Also the end. We knew Olivia and Maya would meet again, but it felt a little flat to end it on their first meeting. I might have preferred if Liv had actually passed out (she certainly looked like she would. and maybe they’ll begin next episode with such a move). but it was kind of anticlimactic because we’ve met her mom, we knew where she was going and that they’d meet eventually. If mom had been doing something else (killing someone, breaking into Liv’s apartment, something), maybe it would’ve have been a good ending, but since it was expected, and came after the HUCK KNOWS moment, it fell a little flat for me.

But part of this is being the set up for the winter finale, it’s putting as many pieces in place as it can to set those explosive events in motion. I just wish the moments hit stronger in this one; because now I have to wait two weeks for the next episode and I was underwhelmed by this one. =/

Other thoughts

Mellie, Mellie, Mellie. She was so sad and had such a change of heart about the Honey Trap when she learned Fitz and Liv were off somewhere together. But what can she do next? She’s already threatened divorce, outed his affair on national television, he’s already been shot at—what’s left for Mellie? After all that she’s sacrificed and she still will only get to be the First Lady for another term—she hates being First Lady.

Will Shonda write in an Olivia pregnancy from the Vermont scene? I think she could ave written it in by now, but maybe the timing wasn’t right when Kerry told her about it? If it had been written in before, the obvious plot would’ve been the question of whether it was Jake’s or Fitz’. If done now, it would most certainly be Fitz’. And where would that leave us? I was hoping they wouldn’t write it in at all, but now it’s certainly possible; hiding Kerry in those black and white pants suits, giant coats and behind lamps will only work for so long, I suppose. And in order to keep the scheduling promise they gave us, these run of episodes, then the next set after winter break with no reruns, Kerry will have to keep working through the baby bump, until probably mid/late spring when she’s likely due. So it’s highly likely they just wrote in the pregnancy and when we get back, Liv will be having the president’s baby. Guess it’s good she told him to keep the house, huh? I wonder what that might mean for the Grant kids, of which I am not sure any of them are his. Can he only reproduce with Olivia? Mellie might snap on that information.

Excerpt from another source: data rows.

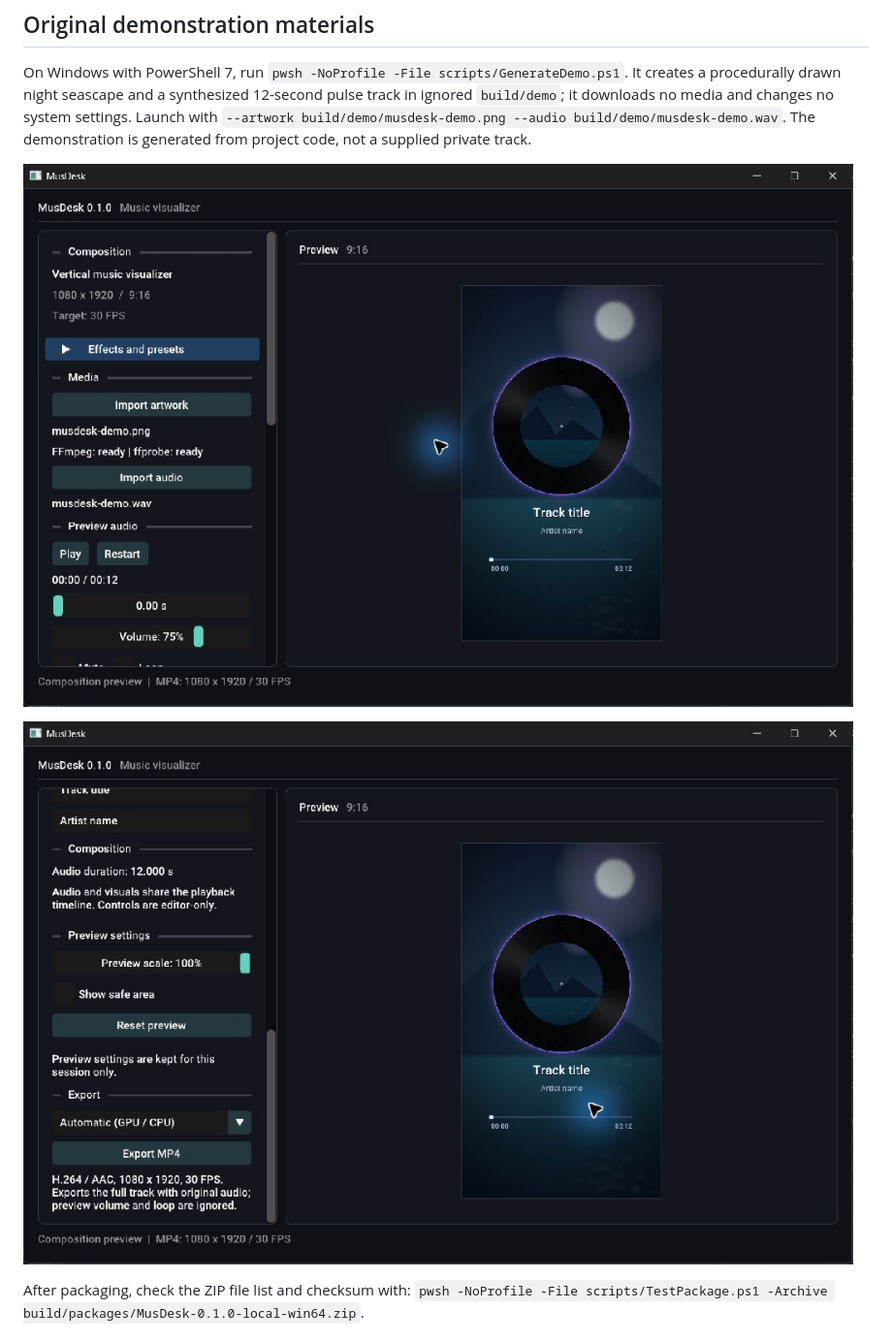
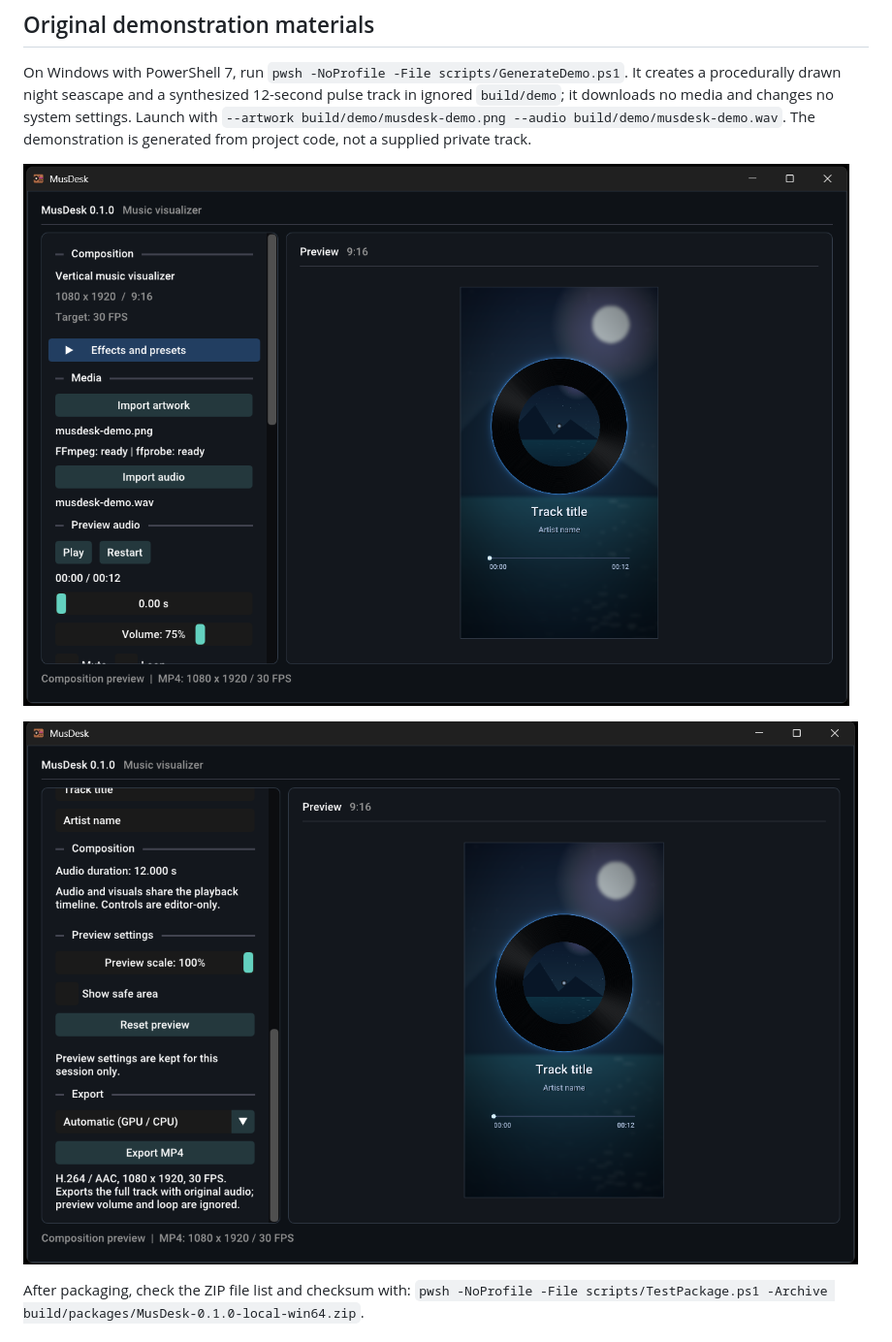
Before and after one commit to Kroer333/MusDesk, a Markdown page: README.md, the part around the change. Shown at 97% size. GitHub-like rendering; pictures changed too: screenshots/export.jpg (deleted), screenshots/export.png (added), screenshots/workspace.jpg (deleted).

```diff
--- a/README.md
+++ b/README.md
@@ -303,9 +303,9 @@ track in ignored `build/demo`; it downloads no media and changes no system setti
 Launch with `--artwork build/demo/musdesk-demo.png --audio build/demo/musdesk-demo.wav`.
 The demonstration is generated from project code, not a supplied private track.
 
-![MusDesk 0.1.0 with original demonstration media](screenshots/workspace.jpg)
+![MusDesk 0.1.0 composition workspace](screenshots/workspace.png)
 
-![MP4 export controls](screenshots/export.jpg)
+![MusDesk 0.1.0 MP4 export controls](screenshots/export.png)
 
 After packaging, check the ZIP file list and checksum with:
 `pwsh -NoProfile -File scripts/TestPackage.ps1 -Archive build/packages/MusDesk-0.1.0-local-win64.zip`.
```
Also changed, not shown: screenshots/README.md (+6 -5 lines), 1 other file.
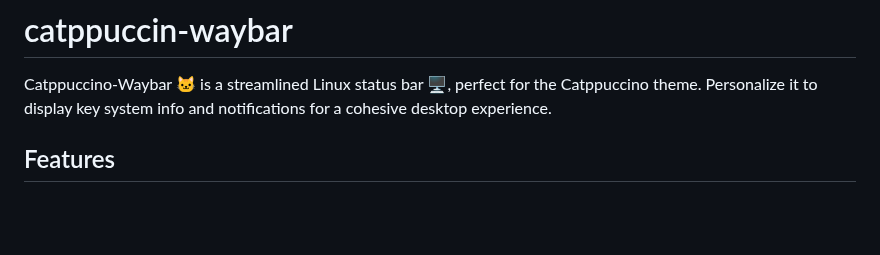
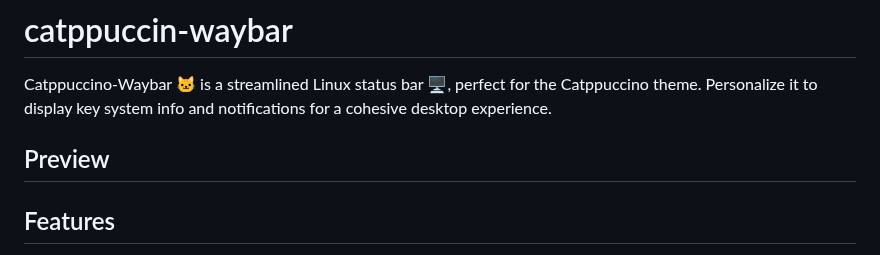
Before and after one commit to Srinath10X/catppuccin-waybar, a Markdown page: README.md, the part around the change. Rendered like a GitHub page; blank space fills up the shorter version.

Commit message:
added preview

```diff
--- a/README.md
+++ b/README.md
@@ -1,6 +1,8 @@
 # catppuccin-waybar
 
 Catppuccino-Waybar 🐱 is a streamlined Linux status bar 🖥️, perfect for the Catppuccino theme. Personalize it to display key system info and notifications for a cohesive desktop experience.
+
+## Preview
 
 ## Features
 
```
Also changed, not shown: docs/docs.md (added), screenshot/waybar.png (added).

Finally, what are your Mama Pope theories? She and Rowan were my favorite parts to this episode, figuring out what their current relationship is and what events in the past determined it is really fun. The one thing I truly believe they agree on is that they love their daughter. It looked like they loved each other too. So what happened to destroy it all? Let me know your theories!

Is this the summer of African-American Cinema?

http://www.cnn.com/video/data/2.0/video/us/2013/07/26/sot-san-diego-mayor-statement.kfmb.html

CNN discusses the films written, produced, and directed by African-Americans this summer. Includes “Fruitvale Station” and “Lee Daniels’ The Butler.”